===== RECORD SET

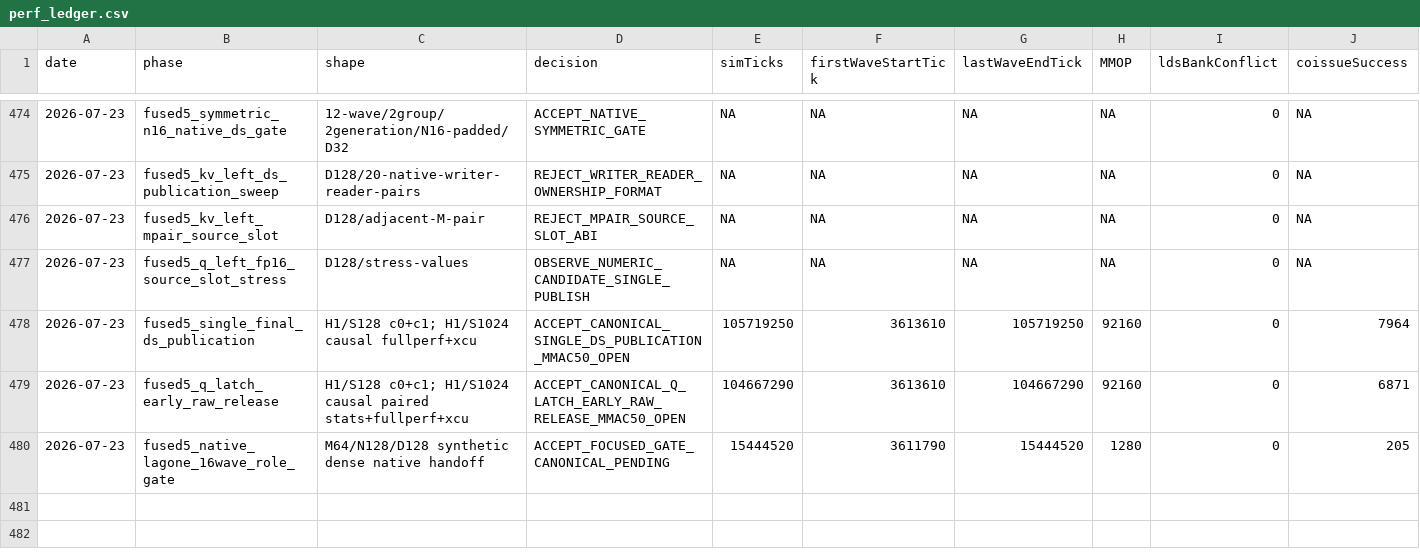
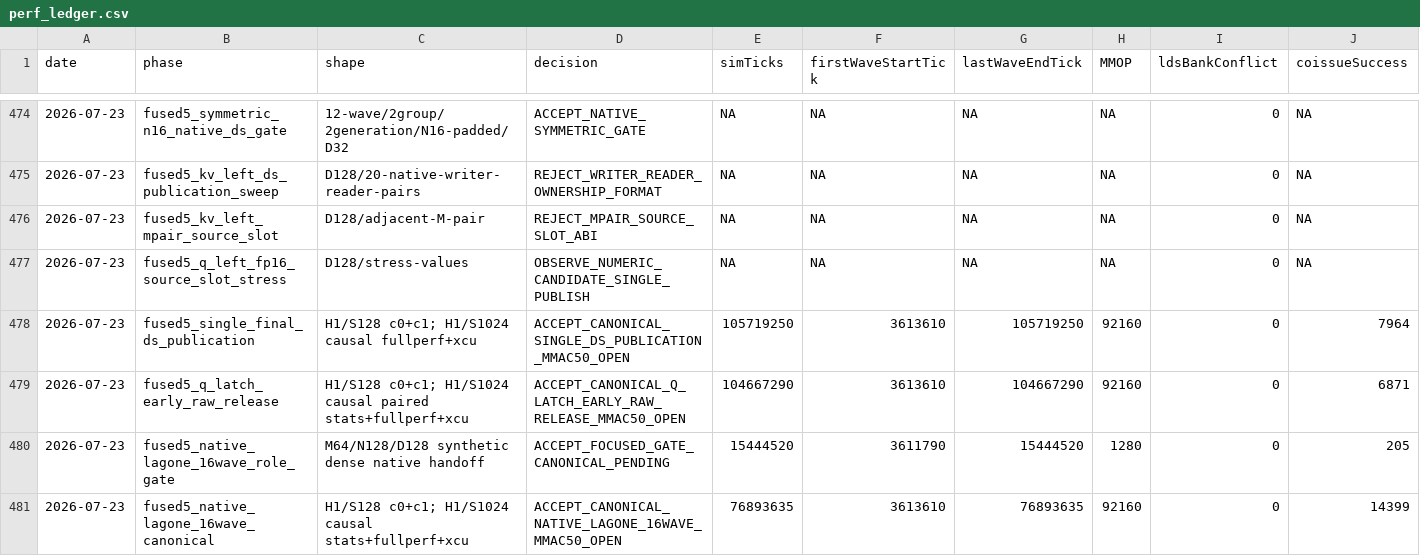
Before and after one commit to AshunFeiyu/flash-attention3, a CSV file: results/perf_ledger.csv, drawn as a sheet; only a part is shown, gaps mark what is left out; rows hold the shown columns only; the diff names each change by its address in the sheet, - before the commit and + after, or states it on an @@ line.

```diff
--- a/results/perf_ledger.csv
+++ b/results/perf_ledger.csv
+row 481: 2026-07-23 | fused5_native_lagone_16wave_canonical | H1/S128 c0+c1; H1/S1024 causal stats+fullperf+xcu | ACCEPT_CANONICAL_NATIVE_LAGONE_16WAVE_MMAC50_OPEN | 76893635 | 3613610 | 76893635 | 92160 | 0 | 14399
```
Also changed, not shown: 6 other files.
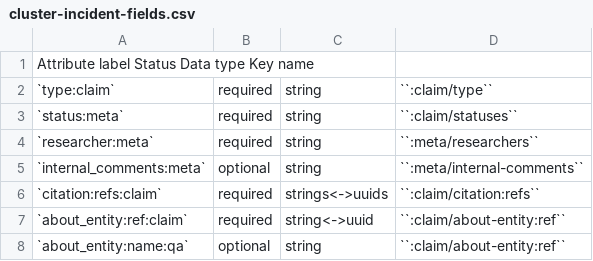
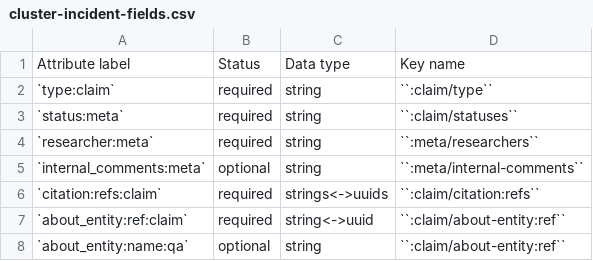
Before and after one commit to security-force-monitor/research-handbook, a CSV file: source/_static/cluster-incident-fields.csv, drawn as a sheet; only a part is shown.

Commit message:
Update cluster-incident-fields.csv

```diff
--- a/source/_static/cluster-incident-fields.csv
+++ b/source/_static/cluster-incident-fields.csv
@@ -1,2 +1,2 @@
-Attribute label  Status  Data type  Key name
+Attribute label , Status , Data type , Key name
 `type:claim` , required , string , ``:claim/type``
```
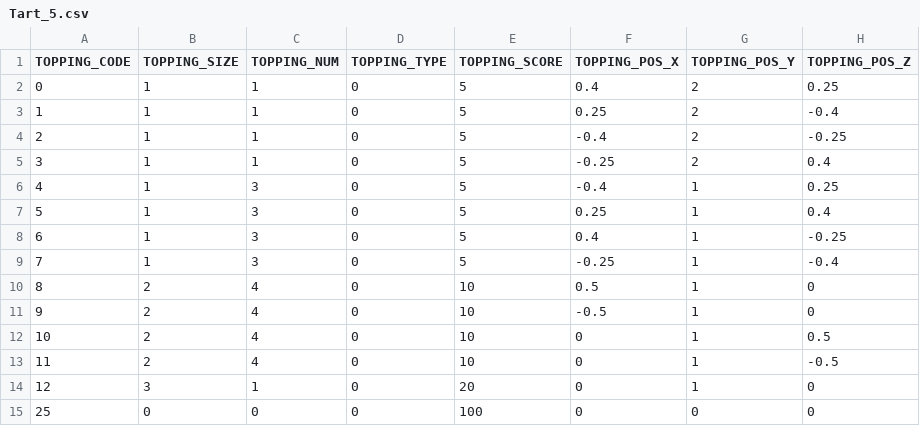
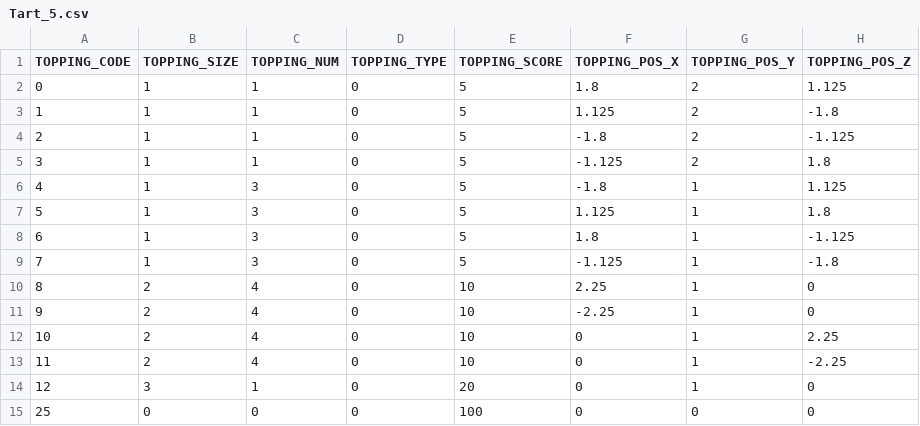
Before and after one commit to rkfkrhdu12/Proto10Team, a CSV file: Assets/11.Effects/Resources/TartDataFiles/Tart_5.csv, drawn as a sheet.

```diff
--- a/Assets/11.Effects/Resources/TartDataFiles/Tart_5.csv
+++ b/Assets/11.Effects/Resources/TartDataFiles/Tart_5.csv
@@ -1,14 +1,14 @@
 TOPPING_CODE,TOPPING_SIZE,TOPPING_NUM,TOPPING_TYPE,TOPPING_SCORE,TOPPING_POS_X,TOPPING_POS_Y,TOPPING_POS_Z
-0,1,1,0,5,0.4,2,0.25
-1,1,1,0,5,0.25,2,-0.4
-2,1,1,0,5,-0.4,2,-0.25
-3,1,1,0,5,-0.25,2,0.4
-4,1,3,0,5,-0.4,1,0.25
-5,1,3,0,5,0.25,1,0.4
-6,1,3,0,5,0.4,1,-0.25
-7,1,3,0,5,-0.25,1,-0.4
-8,2,4,0,10,0.5,1,0
-9,2,4,0,10,-0.5,1,0
-10,2,4,0,10,0,1,0.5
-11,2,4,0,10,0,1,-0.5
+0,1,1,0,5,1.8,2,1.125
+1,1,1,0,5,1.125,2,-1.8
+2,1,1,0,5,-1.8,2,-1.125
+3,1,1,0,5,-1.125,2,1.8
+4,1,3,0,5,-1.8,1,1.125
+5,1,3,0,5,1.125,1,1.8
+6,1,3,0,5,1.8,1,-1.125
+7,1,3,0,5,-1.125,1,-1.8
+8,2,4,0,10,2.25,1,0
+9,2,4,0,10,-2.25,1,0
+10,2,4,0,10,0,1,2.25
+11,2,4,0,10,0,1,-2.25
 12,3,1,0,20,0,1,0
```
Also changed, not shown: Assets/11.Effects/Resources/TartDataFiles/Tart_10.csv, Assets/11.Effects/Resources/TartDataFiles/Tart_7.csv, 7 other files.
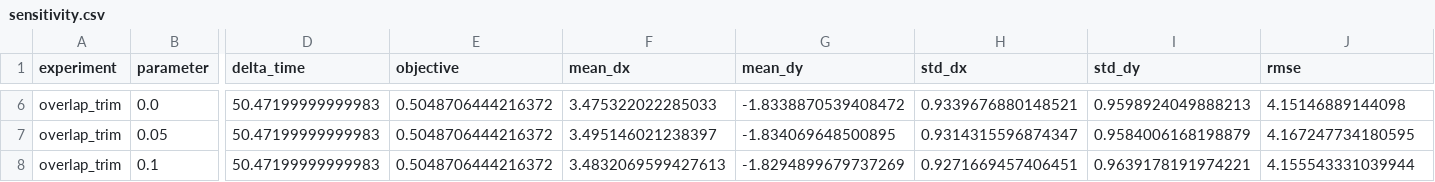
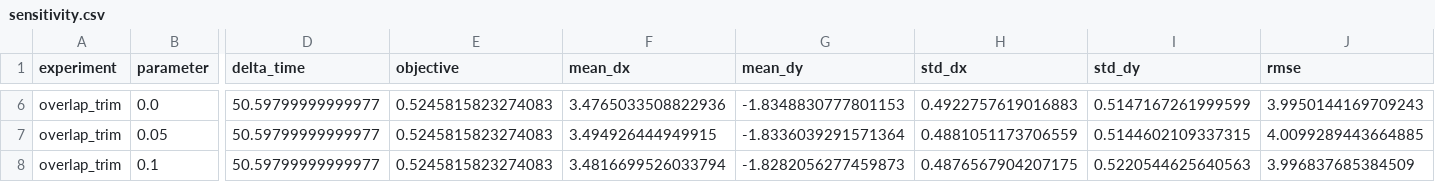
Before and after one commit to Happy2018new/math-model-training, a CSV file: 2026-09-01/outputs/two/sensitivity.csv, drawn as a sheet; only a part is shown, gaps mark what is left out; the diff covers the shown part only; the diff names each change by its address in the sheet, - before the commit and + after, or states it on an @@ line.

```diff
--- a/2026-09-01/outputs/two/sensitivity.csv
+++ b/2026-09-01/outputs/two/sensitivity.csv
-D6:D8 (delta_time): 50.47199999999983
+D6:D8 (delta_time): 50.59799999999977
-E6:E8 (objective): 0.5048706444216372
+E6:E8 (objective): 0.5245815823274083
-F6 (mean_dx): 3.475322022285033
+F6 (mean_dx): 3.4765033508822936
-G6 (mean_dy): -1.8338870539408472
+G6 (mean_dy): -1.8348830777801153
-H6 (std_dx): 0.9339676880148521
+H6 (std_dx): 0.4922757619016883
-I6 (std_dy): 0.9598924049888213
+I6 (std_dy): 0.5147167261999599
-J6 (rmse): 4.15146889144098
+J6 (rmse): 3.9950144169709243
-F7 (mean_dx): 3.495146021238397
+F7 (mean_dx): 3.494926444949915
-G7 (mean_dy): -1.834069648500895
+G7 (mean_dy): -1.8336039291571364
-H7 (std_dx): 0.9314315596874347
+H7 (std_dx): 0.4881051173706559
-I7 (std_dy): 0.9584006168198879
+I7 (std_dy): 0.5144602109337315
-J7 (rmse): 4.167247734180595
+J7 (rmse): 4.0099289443664885
-F8 (mean_dx): 3.4832069599427613
+F8 (mean_dx): 3.4816699526033794
-G8 (mean_dy): -1.8294899679737269
+G8 (mean_dy): -1.8282056277459873
-H8 (std_dx): 0.9271669457406451
+H8 (std_dx): 0.4876567904207175
-I8 (std_dy): 0.9639178191974221
+I8 (std_dy): 0.5220544625640563
-J8 (rmse): 4.155543331039944
+J8 (rmse): 3.996837685384509
```
Also changed, not shown: 28 edited cells elsewhere in this file, 2026-09-01/outputs/three/result.csv, 2026-09-01/outputs/three/sensitivity.csv, 28 other files.
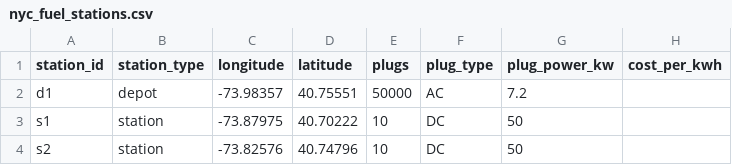
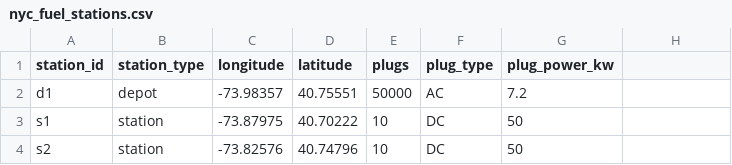
Before and after one commit to NREL/hive, a CSV file: inputs/charge_network/nyc_fuel_stations.csv, drawn as a sheet; only a part is shown; the diff names each change by its address in the sheet, - before the commit and + after, or states it on an @@ line.

Commit message:
Removed multi-level directories in inputs; Added README's for each input type

```diff
--- a/inputs/charge_network/nyc_fuel_stations.csv
+++ b/inputs/charge_network/nyc_fuel_stations.csv
-H1: cost_per_kwh
+H1: (empty)
```
Also changed, not shown: inputs/charge_network/aus_fuel_stations.csv, 13 other files.
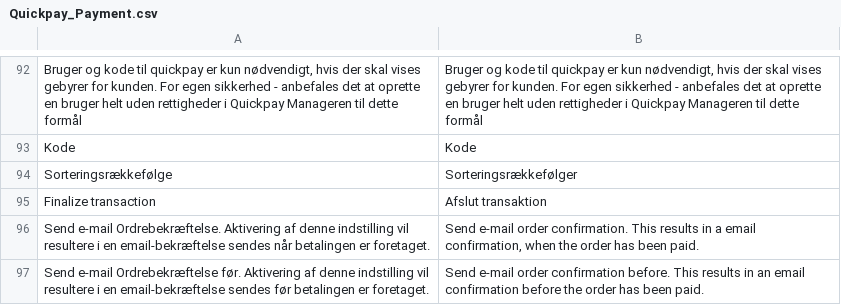
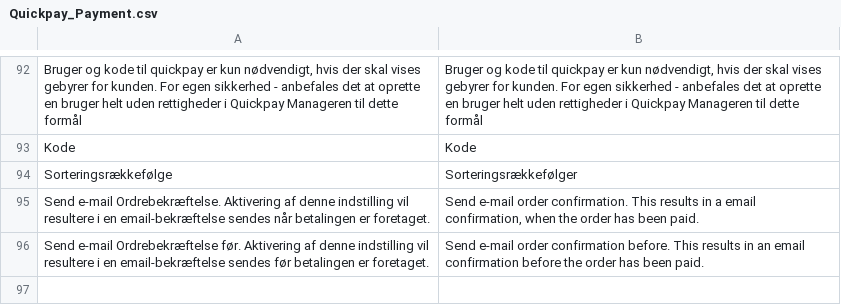
Before and after one commit to QuickPay/magento-v1, a CSV file: app/locale/da_DK/Quickpay_Payment.csv, drawn as a sheet; only a part is shown, gaps mark what is left out.

Commit message:
Add Klarna as a standalone method, add version number to configuration, remove deprecated finalize block and files related to it

```diff
--- a/app/locale/da_DK/Quickpay_Payment.csv
+++ b/app/locale/da_DK/Quickpay_Payment.csv
@@ -94,3 +94,2 @@
 "Sorteringsrækkefølge","Sorteringsrækkefølger"
-"Finalize transaction","Afslut transaktion"
 "Send e-mail Ordrebekræftelse. Aktivering af denne indstilling vil resultere i en email-bekræftelse sendes når betalingen er foretaget.","Send e-mail order confirmation. This results in a email confirmation, when the order has been paid."
```
Also changed, not shown: 12 other files.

==========

— EXERCISE AIM —
Reproduce every line above exactly, pictures excluded.

— RESPONSE FOR THIS EXERCISE —
Before and after one commit to AshunFeiyu/flash-attention3, a CSV file: results/perf_ledger.csv, drawn as a sheet; only a part is shown, gaps mark what is left out; rows hold the shown columns only; the diff names each change by its address in the sheet, - before the commit and + after, or states it on an @@ line.

```diff
--- a/results/perf_ledger.csv
+++ b/results/perf_ledger.csv
+row 481: 2026-07-23 | fused5_native_lagone_16wave_canonical | H1/S128 c0+c1; H1/S1024 causal stats+fullperf+xcu | ACCEPT_CANONICAL_NATIVE_LAGONE_16WAVE_MMAC50_OPEN | 76893635 | 3613610 | 76893635 | 92160 | 0 | 14399
```
Also changed, not shown: 6 other files.
Before and after one commit to security-force-monitor/research-handbook, a CSV file: source/_static/cluster-incident-fields.csv, drawn as a sheet; only a part is shown.

Commit message:
Update cluster-incident-fields.csv

```diff
--- a/source/_static/cluster-incident-fields.csv
+++ b/source/_static/cluster-incident-fields.csv
@@ -1,2 +1,2 @@
-Attribute label  Status  Data type  Key name
+Attribute label , Status , Data type , Key name
 `type:claim` , required , string , ``:claim/type``
```
Before and after one commit to rkfkrhdu12/Proto10Team, a CSV file: Assets/11.Effects/Resources/TartDataFiles/Tart_5.csv, drawn as a sheet.

```diff
--- a/Assets/11.Effects/Resources/TartDataFiles/Tart_5.csv
+++ b/Assets/11.Effects/Resources/TartDataFiles/Tart_5.csv
@@ -1,14 +1,14 @@
 TOPPING_CODE,TOPPING_SIZE,TOPPING_NUM,TOPPING_TYPE,TOPPING_SCORE,TOPPING_POS_X,TOPPING_POS_Y,TOPPING_POS_Z
-0,1,1,0,5,0.4,2,0.25
-1,1,1,0,5,0.25,2,-0.4
-2,1,1,0,5,-0.4,2,-0.25
-3,1,1,0,5,-0.25,2,0.4
-4,1,3,0,5,-0.4,1,0.25
-5,1,3,0,5,0.25,1,0.4
-6,1,3,0,5,0.4,1,-0.25
-7,1,3,0,5,-0.25,1,-0.4
-8,2,4,0,10,0.5,1,0
-9,2,4,0,10,-0.5,1,0
-10,2,4,0,10,0,1,0.5
-11,2,4,0,10,0,1,-0.5
+0,1,1,0,5,1.8,2,1.125
+1,1,1,0,5,1.125,2,-1.8
+2,1,1,0,5,-1.8,2,-1.125
+3,1,1,0,5,-1.125,2,1.8
+4,1,3,0,5,-1.8,1,1.125
+5,1,3,0,5,1.125,1,1.8
+6,1,3,0,5,1.8,1,-1.125
+7,1,3,0,5,-1.125,1,-1.8
+8,2,4,0,10,2.25,1,0
+9,2,4,0,10,-2.25,1,0
+10,2,4,0,10,0,1,2.25
+11,2,4,0,10,0,1,-2.25
 12,3,1,0,20,0,1,0
```
Also changed, not shown: Assets/11.Effects/Resources/TartDataFiles/Tart_10.csv, Assets/11.Effects/Resources/TartDataFiles/Tart_7.csv, 7 other files.
Before and after one commit to Happy2018new/math-model-training, a CSV file: 2026-09-01/outputs/two/sensitivity.csv, drawn as a sheet; only a part is shown, gaps mark what is left out; the diff covers the shown part only; the diff names each change by its address in the sheet, - before the commit and + after, or states it on an @@ line.

```diff
--- a/2026-09-01/outputs/two/sensitivity.csv
+++ b/2026-09-01/outputs/two/sensitivity.csv
-D6:D8 (delta_time): 50.47199999999983
+D6:D8 (delta_time): 50.59799999999977
-E6:E8 (objective): 0.5048706444216372
+E6:E8 (objective): 0.5245815823274083
-F6 (mean_dx): 3.475322022285033
+F6 (mean_dx): 3.4765033508822936
-G6 (mean_dy): -1.8338870539408472
+G6 (mean_dy): -1.8348830777801153
-H6 (std_dx): 0.9339676880148521
+H6 (std_dx): 0.4922757619016883
-I6 (std_dy): 0.9598924049888213
+I6 (std_dy): 0.5147167261999599
-J6 (rmse): 4.15146889144098
+J6 (rmse): 3.9950144169709243
-F7 (mean_dx): 3.495146021238397
+F7 (mean_dx): 3.494926444949915
-G7 (mean_dy): -1.834069648500895
+G7 (mean_dy): -1.8336039291571364
-H7 (std_dx): 0.9314315596874347
+H7 (std_dx): 0.4881051173706559
-I7 (std_dy): 0.9584006168198879
+I7 (std_dy): 0.5144602109337315
-J7 (rmse): 4.167247734180595
+J7 (rmse): 4.0099289443664885
-F8 (mean_dx): 3.4832069599427613
+F8 (mean_dx): 3.4816699526033794
-G8 (mean_dy): -1.8294899679737269
+G8 (mean_dy): -1.8282056277459873
-H8 (std_dx): 0.9271669457406451
+H8 (std_dx): 0.4876567904207175
-I8 (std_dy): 0.9639178191974221
+I8 (std_dy): 0.5220544625640563
-J8 (rmse): 4.155543331039944
+J8 (rmse): 3.996837685384509
```
Also changed, not shown: 28 edited cells elsewhere in this file, 2026-09-01/outputs/three/result.csv, 2026-09-01/outputs/three/sensitivity.csv, 28 other files.
Before and after one commit to NREL/hive, a CSV file: inputs/charge_network/nyc_fuel_stations.csv, drawn as a sheet; only a part is shown; the diff names each change by its address in the sheet, - before the commit and + after, or states it on an @@ line.

Commit message:
Removed multi-level directories in inputs; Added README's for each input type

```diff
--- a/inputs/charge_network/nyc_fuel_stations.csv
+++ b/inputs/charge_network/nyc_fuel_stations.csv
-H1: cost_per_kwh
+H1: (empty)
```
Also changed, not shown: inputs/charge_network/aus_fuel_stations.csv, 13 other files.
Before and after one commit to QuickPay/magento-v1, a CSV file: app/locale/da_DK/Quickpay_Payment.csv, drawn as a sheet; only a part is shown, gaps mark what is left out.

Commit message:
Add Klarna as a standalone method, add version number to configuration, remove deprecated finalize block and files related to it

```diff
--- a/app/locale/da_DK/Quickpay_Payment.csv
+++ b/app/locale/da_DK/Quickpay_Payment.csv
@@ -94,3 +94,2 @@
 "Sorteringsrækkefølge","Sorteringsrækkefølger"
-"Finalize transaction","Afslut transaktion"
 "Send e-mail Ordrebekræftelse. Aktivering af denne indstilling vil resultere i en email-bekræftelse sendes når betalingen er foretaget.","Send e-mail order confirmation. This results in a email confirmation, when the order has been paid."
```
Also changed, not shown: 12 other files.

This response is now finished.